In recent years, midterm election voter turnout for young adults (ages 18-29) has been very low. Four years ago, 20 percent of people in that age group voted, according to a Tufts University study.
“Young people often times feel like they don’t have enough knowledge to vote,” said Christopher Faricy, an associate professor of political science at Syracuse University’s Maxwell School of Public Affairs.
This year, though, some young adults feel that number is turning around. Political candidates from both parties focused on mobilizing the young voters.
“For a general election, this is the most I’ve ever felt people were voting,” said Alex Archambault, a graduate student at SU.
So far, the numbers don’t necessarily agree. ABC News’ exit polls are reporting just a two percent increase in young voters from the 2014 midterms.
Most in that age group have very busy schedules, which can help explain for the lack of turnout. Another issue is the absentee ballot. Most college students live away from home and can’t vote in person.

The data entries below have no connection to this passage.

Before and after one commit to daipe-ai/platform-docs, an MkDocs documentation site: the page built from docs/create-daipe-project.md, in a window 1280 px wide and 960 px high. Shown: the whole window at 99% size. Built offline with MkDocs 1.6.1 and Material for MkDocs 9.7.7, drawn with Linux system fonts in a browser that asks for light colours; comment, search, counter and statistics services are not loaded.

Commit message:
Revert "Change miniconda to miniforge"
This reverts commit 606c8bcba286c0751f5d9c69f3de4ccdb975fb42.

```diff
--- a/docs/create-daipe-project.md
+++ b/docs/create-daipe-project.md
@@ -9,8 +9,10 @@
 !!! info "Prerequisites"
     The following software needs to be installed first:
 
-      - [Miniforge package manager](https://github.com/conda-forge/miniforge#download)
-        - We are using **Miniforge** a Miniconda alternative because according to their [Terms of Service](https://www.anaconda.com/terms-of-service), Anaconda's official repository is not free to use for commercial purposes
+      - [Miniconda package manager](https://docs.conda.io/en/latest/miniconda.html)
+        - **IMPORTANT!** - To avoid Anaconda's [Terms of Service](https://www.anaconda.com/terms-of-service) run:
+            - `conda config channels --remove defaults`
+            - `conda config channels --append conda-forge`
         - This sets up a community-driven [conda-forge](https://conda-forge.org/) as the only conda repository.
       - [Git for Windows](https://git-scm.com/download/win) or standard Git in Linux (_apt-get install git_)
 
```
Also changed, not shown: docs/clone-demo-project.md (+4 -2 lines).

“It was kind of a hassle for it to get sent, because I move around. Last year I lived in a different address, this year I live in a new address. So it was kind of difficult to get sent to this year’s address,” said Aidan Barczak, undergraduate student at SU.

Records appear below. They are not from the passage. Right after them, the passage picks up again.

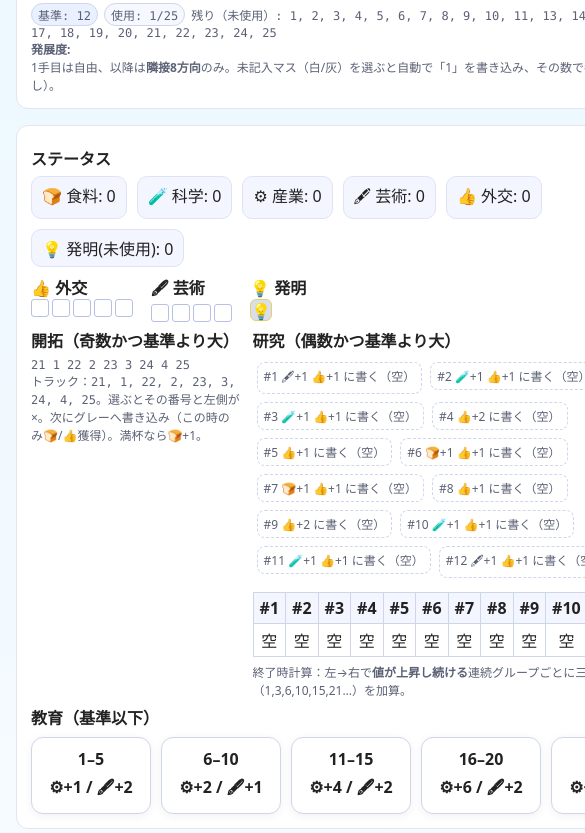
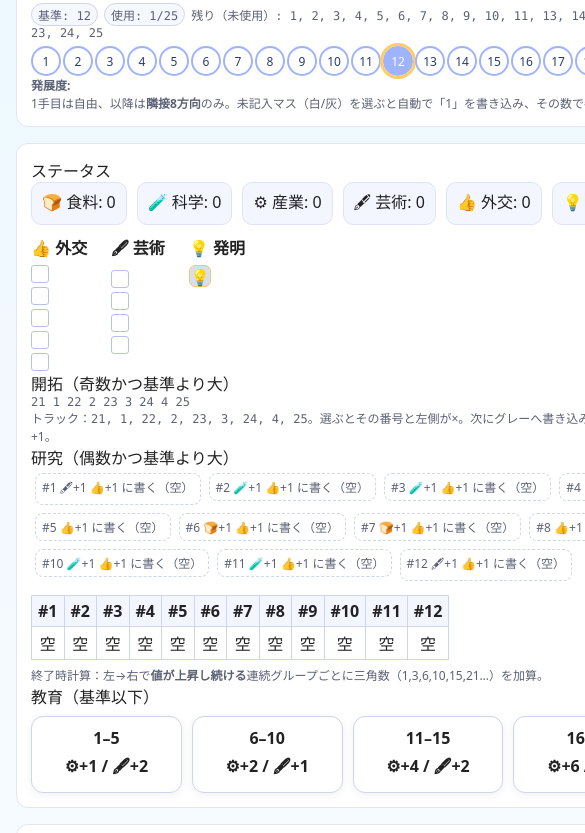
Before and after one commit to sikapyon/sikapyon.github.io, a plain HTML site: page index.html in a window 390 px wide. Shown: the part 604-1437 px from the top of the page, 585 px wide, since content can reach past the window. Drawn offline with Linux system fonts and the light colour scheme.

Commit message:
Update index.html ver1.4.2

```diff
--- a/index.html
+++ b/index.html
@@ -3,7 +3,7 @@
 <head>
 <meta charset="utf-8" />
 <meta name="viewport" content="width=device-width,initial-scale=1" />
-<title>Mini Mini Civilization – トラッカー＋教育UI強化版</title>
+<title>Mini Mini Civilization – 強化版</title>
 <style>
   :root{ --size:64px; --gap:8px; }
   body{ margin:0; font-family:system-ui,-apple-system,"Segoe UI",sans-serif; color:#222;
@@ -38,12 +38,10 @@
   .grey{ background:#d7dbe8; }
   body.era-5 .white{ background:#152554; } body.era-5 .grey{ background:#23305a; }
   .chosen{ outline:3px solid #6a8cff; }
-  .tracks{ display:grid; grid-template-columns:1fr 1fr; gap:12px; }
-  .section-title{ font-weight:700; margin:6px 0; }
-  .mono{ font-family:ui-monospace,SFMono-Regular,Menlo,Consolas,monospace; }
-  .small{ font-size:12px; color:#5b6175;} body.era-5 .small{ color:#b7c3ff;}
+
   .boardWrap{ position:relative;}
   svg.lines{ position:absolute; inset:0; pointer-events:none;}
+
   .res{ display:flex; gap:10px; flex-wrap:wrap; }
   .res > div{ position:relative; background:#f3f5ff; border:1px solid #dfe3f7; border-radius:10px; padding:6px 10px; }
   body.era-5 .res > div{ background:#182550; border-color:#2c3a63; }
@@ -59,18 +57,23 @@
   .tbl th{ background:#f3f5ff; } body.era-5 .tbl th{ background:#1b2a59; border-color:#2d3a61; }
   body.era-5 .tbl td{ border-color:#2d3a61; }
 
-  /* 基準値バー */
+  .small{ font-size:12px; color:#5b6175;} body.era-5 .small{ color:#b7c3ff;}
+  .mono{ font-family:ui-monospace,SFMono-Regular,Menlo,Consolas,monospace; }
+
+  /* 基準値バー & ナンバーセレクター */
   #baselineBar{ margin-top:6px; }
   #baselineBar .chip{ display:inline-block; padding:2px 6px; border:1px solid #cfd5ea; border-radius:999px; margin-right:6px; background:#f6f8ff; transition:background .2s; }
-  #baselineBar.bump .chip:first-child{ background:#e9f0ff; }
-  body.era-5 #baselineBar .chip{ background:#16244f; border-color:#2c3a61; }
+  #numSelector{ margin-top:6px; display:grid; grid-template-columns:repeat(25, 26px); gap:6px; }
+  .numdot{ width:26px; height:26px; border-radius:999px; display:grid; place-items:center; font-size:12px; background:#fff; border:2px solid #9fb3ff; color:#2a3b6e; }
+  .numdot.used{ background:#9fb3ff; color:#fff; }
+  .numdot.current{ outline:3px solid #ffcc66; }
 
-  /* 文明評価バナー（カード固定・高コントラスト） */
+  /* 文明評価バナー（カード固定） */
   .score-banner{ background:#ffffff !important; color:#111 !important; border:2px solid #2f3545 !important; border-radius:14px !important; box-shadow:0 6px 18px rgba(0,0,0,.18) !important; margin-top:8px; padding:10px; }
   .score-sub{ color:#333 !important; }
   .score-badge{ background:#f5f7ff !important; border:1px solid #2f3545 !important; color:#000 !important; padding:2px 8px; border-radius:999px; margin-right:8px; font-weight:800; }
 
-  /* 線のドローアニメ＋交差火花 */
+  /* 線演出 */
   .seg-draw{ stroke-dasharray:var(--len); stroke-dashoffset:var(--len); animation:draw .35s ease forwards; }
   @keyframes draw{ to{ stroke-dashoffset:0; } }
   .spark{ fill:#ffd54a; opacity:0; animation:spark .6s ease forwards; }
@@ -81,7 +84,7 @@
   .gain-pop.anim{ animation:popUp .6s ease forwards; }
   @keyframes popUp{ 0%{opacity:0; transform:translate(-50%,10px) scale(.9);} 20%{opacity:1;} 100%{opacity:0; transform:translate(-50%,-18px) scale(1);} }
 
-  /* UNDO履歴（カード固定・高コントラスト） */
+  /* UNDO履歴（カード固定） */
   #historyList{ display:flex; flex-direction:column; gap:6px; max-height:220px; overflow:auto; }
   .hist-item{ background:#ffffff !important; color:#111 !important; border:1px solid #2f3545 !important; border-radius:12px !important; box-shadow:0 4px 10px rgba(0,0,0,.15) !important; transition:transform .12s ease, box-shadow .12s ease; padding:6px 8px; }
   .hist-item:hover{ transform:translateY(-1px); box-shadow:0 8px 18px rgba(0,0,0,.22); }
@@ -92,14 +95,16 @@
   #cityBar{ display:flex; gap:6px; align-items:center; flex-wrap:wrap; }
   #cityRow{ font-size:22px; letter-spacing:2px; }
 
-  /* 外交/芸術/発明のチェック式トラッカー */
-  .trackbox{ display:flex; gap:18px; align-items:flex-start; flex-wrap:wrap; margin-top:8px;}
-  .ticks{ display:flex; gap:3px; align-items:center; flex-wrap:wrap; }
-  .tick{ width:16px; height:16px; border:1px solid #b8c0e6; border-radius:3px; background:#fff; position:relative; }
-  .tick.filled::after{ content:""; position:absolute; inset:3px; background:#6aa8ff; border-radius:2px; }
-  .tick.checked::after{ content:"✓"; position:absolute; inset:0; font-size:12px; color:#fff; display:grid; place-items:center; background:#6aa8ff; border-radius:2px; }
+  /* 縦並びトラッカー（スタック） */
+  .trackbox{ display:flex; gap:24px; align-items:flex-start; flex-wrap:wrap; margin-top:10px;}
+  .trackcol > b{ display:block; margin-bottom:6px; }
+  .ticks.stack{ display:grid; grid-auto-flow:column; grid-auto-columns:min-content; grid-template-rows: repeat(var(--rows), 18px); gap:4px 8px; }
+  .tick{ width:16px; height:16px; border:1px solid #b8c0e6; border-radius:3px; background:#fff; }
+  .tick.filled{ background:#6aa8ff; }
+  .tick.checked{ background:#6aa8ff; box-shadow: inset 0 0 0 2px #fff; }
   body.era-5 .tick{ background:#152554; border-color:#2d3a61; }
-  body.era-5 .tick.filled::after, body.era-5 .tick.checked::after{ background:#7fb2ff; }
+  body.era-5 .tick.filled, body.era-5 .tick.checked{ background:#7fb2ff; }
+
   .inv-bulb{ width:20px; height:20px; border-radius:6px; border:1px solid #b8c0e6; display:grid; place-items:center; background:#fff; }
   .inv-bulb.on{ background:#fff7cc; border-color:#e8d067; }
   .inv-bulb.used{ background:#d9deef; color:#7a839f; }
@@ -111,12 +116,13 @@
   .confetti{ position:absolute; width:6px; height:10px; opacity:.9; }
   @keyframes fall { to { transform: translateY(120px) rotate(360deg); opacity:.2; } }
 
-  /* 教育UI（カード化） */
+  /* 教育カード（自動ハイライト） */
   .edu-grid{ display:grid; grid-template-columns:repeat(5, minmax(120px,1fr)); gap:10px; margin-top:8px; }
-  .edu-card{ background:#ffffff; border:1px solid #cfd5ea; border-radius:12px; padding:10px; text-align:center; box-shadow:0 2px 10px rgba(0,0,0,.06); }
-  body.era-5 .edu-card{ background:#0f1a37; border-color:#2c3a61; }
+  .edu-card{ background:#ffffff; border:1px solid #cfd5ea; border-radius:12px; padding:10px; text-align:center; box-shadow:0 2px 10px rgba(0,0,0,.06); transition:transform .15s ease, box-shadow .15s ease, border-color .15s ease; }
   .edu-range{ font-weight:800; margin-bottom:6px; }
   .edu-gain{ display:flex; justify-content:center; gap:10px; font-weight:700; }
+  .edu-card.active{ transform:translateY(-2px); border-color:#6a8cff; box-shadow:0 6px 16px rgba(106,140,255,.28); }
+  body.era-5 .edu-card{ background:#0f1a37; border-color:#2c3a61; }
 </style>
 </head>
 <body class="era-1">
@@ -144,7 +150,12 @@
       <div id="board" class="grid" aria-label="5x5 board"></div>
       <svg id="lines" class="lines"></svg>
     </div>
+
+    <!-- 基準値・使用状況 -->
     <div id="baselineBar" class="small mono"></div>
+    <!-- ナンバーセレクター（1〜25 丸トークン） -->
+    <div id="numSelector" aria-label="number selector 1..25"></div>
+
     <div id="cityBar" class="small"><b>発展度:</b> <span id="cityRow"></span></div>
     <div class="small">1手目は自由、以降は<strong>隣接8方向</strong>のみ。未記入マス（白/灰）を選ぶと自動で「1」を書き込み、その数で判定（資源なし）。<span id="pendingHint" class="small"></span></div>
   </section>
@@ -161,7 +172,7 @@
       <div>💡 発明(未使用): <span id="rInv">0</span></div>
     </div>
 
-    <!-- 外交・芸術・発明のチェック式トラッカー -->
+    <!-- 縦並びトラッカー -->
     <div id="trackVisual" class="trackbox"></div>
 
     <div class="tracks">
@@ -179,13 +190,12 @@
     </div>
 
     <div class="section-title">教育（基準以下）</div>
-    <!-- 教育カード -->
     <div class="edu-grid">
-      <div class="edu-card"><div class="edu-range">1–5</div><div class="edu-gain">⚙+1  /  🖋+2</div></div>
-      <div class="edu-card"><div class="edu-range">6–10</div><div class="edu-gain">⚙+2  /  🖋+1</div></div>
-      <div class="edu-card"><div class="edu-range">11–15</div><div class="edu-gain">⚙+4  /  🖋+2</div></div>
-      <div class="edu-card"><div class="edu-range">16–20</div><div class="edu-gain">⚙+6  /  🖋+2</div></div>
-      <div class="edu-card"><div class="edu-range">21–25</div><div class="edu-gain">⚙+8  /  🖋+3</div></div>
+      <div class="edu-card" data-range="1-5"><div class="edu-range">1–5</div><div class="edu-gain">⚙+1  /  🖋+2</div></div>
+      <div class="edu-card" data-range="6-10"><div class="edu-range">6–10</div><div class="edu-gain">⚙+2  /  🖋+1</div></div>
+      <div class="edu-card" data-range="11-15"><div class="edu-range">11–15</div><div class="edu-gain">⚙+4  /  🖋+2</div></div>
+      <div class="edu-card" data-range="16-20"><div class="edu-range">16–20</div><div class="edu-gain">⚙+6  /  🖋+2</div></div>
+      <div class="edu-card" data-range="21-25"><div class="edu-range">21–25</div><div class="edu-gain">⚙+8  /  🖋+3</div></div>
     </div>
   </section>
 
@@ -255,11 +265,12 @@ const pendingHint = document.getElementById('pendingHint');
 const historyList = document.getElementById('historyList');
 const cityRow = document.getElementById('cityRow');
 const trackVisual = document.getElementById('trackVisual');
+const numSelector = document.getElementById('numSelector');
 const r = (id)=>document.getElementById(id);
 
 /* ===== ステータス ===== */
 const res = { food:0, sci:0, ind:0, art:0, dip:0, inv:0 };
-const stat = { invEarned:0, invSpent:0 }; // 総獲得/使用済（電球表示用）
+const stat = { invEarned:0, invSpent:0 }; // 総獲得/使用（電球アイコン表示用）
 function updRes(){ r('rFood').textContent=res.food; r('rSci').textContent=res.sci; r('rInd').textContent=res.ind; r('rArt').textContent=res.art; r('rDip').textContent=res.dip; r('rInv').textContent=res.inv; renderTracker(); }
 
 /* ポップ演出 */
@@ -289,6 +300,7 @@ let pendingGrey = null;
 let moveSnapshot = null;
 let snapshotStack = [];
 let moveHistory = [];
+let lastPicked = null;  // 直前の選択数（教育カードのハイライト用）
 
 /* 幾何 */
 function triangular(n){ return n*(n+1)/2; }
@@ -385,13 +397,21 @@ function buildResearchTable(){
   return tbl;
 }
 
-/* 基準バー・都市バー */
+/* 基準バー・都市バー・ナンバーセレクター */
 function renderBaselineBar(){
   const host = document.getElementById('baselineBar');
   const remaining=[]; for(let n=1;n<=25;n++) if(!usedNumbers.has(n)) remaining.push(n);
-  host.classList.remove('bump');
   host.innerHTML=`<span class="chip">基準: ${baseline}</span><span class="chip">使用: ${usedNumbers.size}/25</span><span class="rest">残り（未使用）: ${remaining.join(', ')||'なし'}</span>`;
-  requestAnimationFrame(()=>host.classList.add('bump'));
+  renderNumSelector();
+}
+function renderNumSelector(){
+  numSelector.innerHTML='';
+  for(let n=1;n<=25;n++){
+    const d=document.createElement('div'); d.className='numdot';
+    if(usedNumbers.has(n)) d.classList.add('used');
+    if(n===baseline) d.classList.add('current');
+    d.textContent=n; numSelector.appendChild(d);
+  }
 }
 function updateCityAndEra(){
   const sciEnd = calcScienceFromResearch();
@@ -409,28 +429,42 @@ function updateCityAndEra(){
   document.body.className = 'era-' + era;
 }
 
-/* チェック式トラッカー表示 */
+/* 縦並びトラッカー */
+function ticksStack(container, count, group, rows){
+  container.style.setProperty('--rows', rows);
+  const full=Math.floor(count/group), rest=count%group;
+  // フルグループ
+  for(let g=0; g<full; g++){
+    for(let k=0;k<group;k++){ const t=document.createElement('div'); t.className='tick checked'; container.appendChild(t); }
+  }
+  // 残り
+  for(let k=0;k<rest;k++){ const t=document.createElement('div'); t.className='tick filled'; container.appendChild(t); }
+  for(let k=rest;k<group;k++){ const t=document.createElement('div'); t.className='tick'; container.appendChild(t); }
+  // 余白（縦を揃える）
+  // ここではグループの列数は可変なので不要
+}
 function renderTracker(){
-  trackVisual.innerHTML = '';
-  // 👍 外交：5個ごと
-  const dipWrap=document.createElement('div'); dipWrap.innerHTML='<b>👍 外交</b>'; const dipTicks=document.createElement('div'); dipTicks.className='ticks';
-  const dip=res.dip, dFull=Math.floor(dip/5), dRest=dip%5;
-  for(let g=0; g<dFull; g++){ for(let k=0;k<5;k++){ const t=document.createElement('div'); t.className='tick checked'; dipTicks.appendChild(t); } dipTicks.appendChild(Object.assign(document.createElement('span'),{style:'width:8px'})); }
-  for(let k=0;k<dRest;k++){ const t=document.createElement('div'); t.className='tick filled'; dipTicks.appendChild(t); }
-  for(let k=dRest;k<5;k++){ const t=document.createElement('div'); t.className='tick'; dipTicks.appendChild(t); }
-  dipWrap.appendChild(dipTicks); trackVisual.appendChild(dipWrap);
-  // 🖋 芸術：4個ごと（満了で💡）
-  const artWrap=document.createElement('div'); artWrap.innerHTML='<b>🖋 芸術</b>'; const artTicks=document.createElement('div'); artTicks.className='ticks';
-  const art=res.art, aFull=Math.floor(art/4), aRest=art%4;
-  for(let g=0; g<aFull; g++){ for(let k=0;k<4;k++){ const t=document.createElement('div'); t.className='tick checked'; artTicks.appendChild(t); } artTicks.appendChild(Object.assign(document.createElement('span'),{style:'width:8px'})); }
-  for(let k=0;k<aRest;k++){ const t=document.createElement('div'); t.className='tick filled'; artTicks.appendChild(t); }
-  for(let k=aRest;k<4;k++){ const t=document.createElement('div'); t.className='tick'; artTicks.appendChild(t); }
-  artWrap.appendChild(artTicks); trackVisual.appendChild(artWrap);
-  // 💡 発明：総獲得（使用済みはグレー）
-  const invWrap=document.createElement('div'); invWrap.innerHTML='<b>💡 発明</b>'; const invRow=document.createElement('div'); invRow.className='ticks';
+  trackVisual.innerHTML='';
+  // 👍 外交（5段縦積み）
+  const dipCol=document.createElement('div'); dipCol.className='trackcol'; dipCol.innerHTML='<b>👍 外交</b>';
+  const dipTicks=document.createElement('div'); dipTicks.className='ticks stack'; ticksStack(dipTicks, res.dip, 5, 5); dipCol.appendChild(dipTicks); trackVisual.appendChild(dipCol);
+  // 🖋 芸術（4段縦積み）
+  const artCol=document.createElement('div'); artCol.className='trackcol'; artCol.innerHTML='<b>🖋 芸術</b>';
+  const artTicks=document.createElement('div'); artTicks.className='ticks stack'; ticksStack(artTicks, res.art, 4, 4); artCol.appendChild(artTicks); trackVisual.appendChild(artCol);
+  // 💡 発明（獲得/使用）
+  const invCol=document.createElement('div'); invCol.className='trackcol'; invCol.innerHTML='<b>💡 発明</b>';
+  const row=document.createElement('div'); row.style.display='flex'; row.style.gap='6px';
   const totalBulbs=Math.max(stat.invEarned, res.inv+stat.invSpent); const used=stat.invSpent;
-  for(let i=0;i<Math.max(1,totalBulbs);i++){ const b=document.createElement('div'); b.className='inv-bulb on'; b.textContent='💡'; if(i<used||totalBulbs===0) b.classList.add('used'); invRow.appendChild(b); }
-  invWrap.appendChild(invRow); trackVisual.appendChild(invWrap);
+  for(let i=0;i<Math.max(1,totalBulbs);i++){ const b=document.createElement('div'); b.className='inv-bulb on'; b.textContent='💡'; if(i<used||totalBulbs===0) b.classList.add('used'); row.appendChild(b); }
+  invCol.appendChild(row); trackVisual.appendChild(invCol);
+}
+
+/* 教育カードの自動ハイライト */
+function highlightEducation(val){
+  document.querySelectorAll('.edu-card').forEach(card=>{
+    const [a,b]=card.dataset.range.split('-').map(Number);
+    card.classList.toggle('active', val>=a && val<=b);
+  });
 }
 
 /* 初期生成 */
@@ -438,7 +472,7 @@ function buildBoard(){
   board.innerHTML=''; cells=[]; path=[]; lines.innerHTML='';
   baseline=12; usedNumbers=new Set([12]); frontierX.clear(); pendingGrey=null; pendingHint.textContent='';
   moveSnapshot=null; snapshotStack=[]; moveHistory=[]; renderHistory();
-  baselineEl.textContent=baseline; turnEl.textContent='0';
+  baselineEl.textContent=baseline; turnEl.textContent='0'; lastPicked=null; highlightEducation(0);
   for(let i=0;i<5;i++){
     cells[i]=[];
     for(let j=0;j<5;j++){
@@ -462,7 +496,8 @@ function renderResearch(){
   const row=document.createElement('div');
   for(let i=0;i<12;i++){
     const g = researchGain[i];
-    const label = (typeof research[i]==='number')? `#${i+1}【${research[i]}】` : `#${i+1} ${Object.entries(g).map(([k,v])=>({food:'🍞',sci:'🧪',ind:'⚙',art:'🖋',dip:'👍'}[k])+`+${v}`).join(' ')} に書く（空）`;
+    const show = (typeof research[i]==='number')? `【${research[i]}】` : '空';
+    const label = (typeof research[i]==='number') ? `#${i+1} ${show}` : `#${i+1} ${Object.entries(g).map(([k,v])=>({food:'🍞',sci:'🧪',ind:'⚙',art:'🖋',dip:'👍'}[k])+`+${v}`).join(' ')} に書く（空）`;
     const span=document.createElement('span'); span.className='slot'; span.textContent=label; row.appendChild(span);
   }
   wrap.appendChild(row);
@@ -470,17 +505,17 @@ function renderResearch(){
 }
 
 /* 基準値更新 */
-function updateBaseline(lastPicked){
+function updateBaseline(lastPickedVal){
   const mode=modeSel.value;
   if(mode==='random'){
     const pool=[]; for(let n=1;n<=25;n++) if(!usedNumbers.has(n)) pool.push(n);
     if(pool.length>0) baseline = pool[Math.floor(Math.random()*pool.length)];
   }else{
-    const greater = lastPicked>baseline; const dir = greater? 1 : -1;
-    let candidate = lastPicked+dir;
-    while(candidate>=1 && candidate<=25 && usedNumbers.has(candidate)) candidate+=dir;
-    if(candidate<1 || candidate>25){ candidate = lastPicked-dir; while(candidate>=1 && candidate<=25 && usedNumbers.has(candidate)) candidate-=dir; }
-    if(candidate>=1 && candidate<=25) baseline=candidate;
+    const greater = lastPickedVal>baseline; const dir = greater? 1 : -1;
+    let candidate = lastPickedVal+dir;
+    while(candidate>=1&&candidate<=25&&usedNumbers.has(candidate)) candidate+=dir;
+    if(candidate<1||candidate>25){ candidate = lastPickedVal-dir; while(candidate>=1&&candidate<=25&&usedNumbers.has(candidate)) candidate-=dir; }
+    if(candidate>=1&&candidate<=25) baseline=candidate;
   }
   usedNumbers.add(baseline); baselineEl.textContent=baseline; renderBaselineBar();
 }
@@ -499,7 +534,7 @@ function restoreSnapshot(snap, animate=false){
   baseline = snap.baseline; baselineEl.textContent=baseline; usedNumbers = new Set(snap.used);
   applyBoard(snap.board, animate); renderBaselineBar(); renderFrontier(); renderResearch(); updateCityAndEra(); renderTracker();
 }
-function undoLastPick(){ if(!moveSnapshot){ actionDlg.close(); return; } restoreSnapshot(moveSnapshot,false); moveSnapshot=null; pendingGrey=null; pendingHint.textContent=''; actionDlg.close(); }
+function undoLastPick(){ if(!moveSnapshot){ actionDlg.close(); return; } restoreSnapshot(moveSnapshot,false); moveSnapshot=null; pendingGrey=null; pendingHint.textContent=''; lastPicked=null; highlightEducation(0); actionDlg.close(); }
 function undoLastConfirmed(){ if(snapshotStack.length===0) return; const snap=snapshotStack.pop(); restoreSnapshot(snap,false); moveHistory.pop(); renderHistory(); turnEl.textContent=String(path.length); }
 
 /* 履歴 */
@@ -517,6 +552,9 @@ function onPick(i,j){
   moveSnapshot = makeSnapshot();                             // ← クリック前に保存
   if(!c.dataset.value){ c.textContent='1'; c.dataset.value='1'; }  // 未記入は1（資源なし）
   const val=Number(c.dataset.value);
+  lastPicked = val;             // 教育カードのハイライト用
+  highlightEducation(val);
+
   c.classList.add('chosen','pulse'); setTimeout(()=>c.classList.remove('pulse'),280);
   path.push([i,j]); fitSVG(true);
 
@@ -626,7 +664,7 @@ board.addEventListener('click', (e)=>{
   pendingHint.textContent=''; const f=pendingGrey.flashCellIJ; const fromTxt=pendingGrey.fromTxt, toTxt=pendingGrey.toTxt; pendingGrey=null;
   renderResearch(); renderFrontier(); renderBaselineBar(); updateCityAndEra(); renderTracker();
   if(f) flashCell(f[0],f[1]);
-  addHistory({turn:path.length, from:fromTxt||'?', to:toTxt||'?', action:`開拓 → [${i+1},${j+1}]`, baseBefore, baseAfter:baseline, delta:''});
+  addHistory({turn:path.length, from:fromTxt||'始', to:toTxt||'?', action:`開拓 → [${i+1},${j+1}]`, baseBefore, baseAfter:baseline, delta:''});
 });
 
 /* キャンセル/UNDO */
@@ -634,7 +672,7 @@ btnUndo.addEventListener('click', (e)=>{ e.preventDefault(); undoLastPick(); });
 actionDlg.addEventListener('cancel', (e)=>{ e.preventDefault(); undoLastPick(); });
 document.getElementById('undoBtn').addEventListener('click', undoLastConfirmed);
 
-/* 得点計算（閾値を 👍15／🖋14 に修正済み）＋バナー */
+/* 得点計算（👍15／🖋14の閾値）＋バナー */
 function calcScienceFromResearch(){
   let total = 0, run = 0, prev = null;
   for(let i=0;i<12;i++){
@@ -650,7 +688,7 @@ function naturalScore(){ const all=new Set(frontierNumbers); frontierX.forEach(n
 function compScore(){
   const sciEnd = calcScienceFromResearch();
   const my = { sci: res.sci + sciEnd, ind: res.ind, dip: res.dip, art: res.art };
-  if(compSel.value==='solo'){ return (my.sci>=25) + (my.ind>=25) + (my.dip>=15) + (my.art>=14); } // ← 修正
+  if(compSel.value==='solo'){ return (my.sci>=25) + (my.ind>=25) + (my.dip>=15) + (my.art>=14); }
   const L = { sci:+r('L_sci').value||0, ind:+r('L_ind').value||0, dip:+r('L_dip').value||0, art:+r('L_art').value||0 };
   const R = { sci:+r('R_sci').value||0, ind:+r('R_ind').value||0, dip:+r('R_dip').value||0, art:+r('R_art').value||0 };
   let pts=0; ['sci','ind','dip','art'].forEach(k=>{ if(my[k]>=L[k]) pts++; if(my[k]>=R[k]) pts++; }); return pts;
```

Some states are making changes to their absentee requests in hope of making the process easier. Michigan, for example, has introduced a policy that grants every absentee request, regardless of the reason why.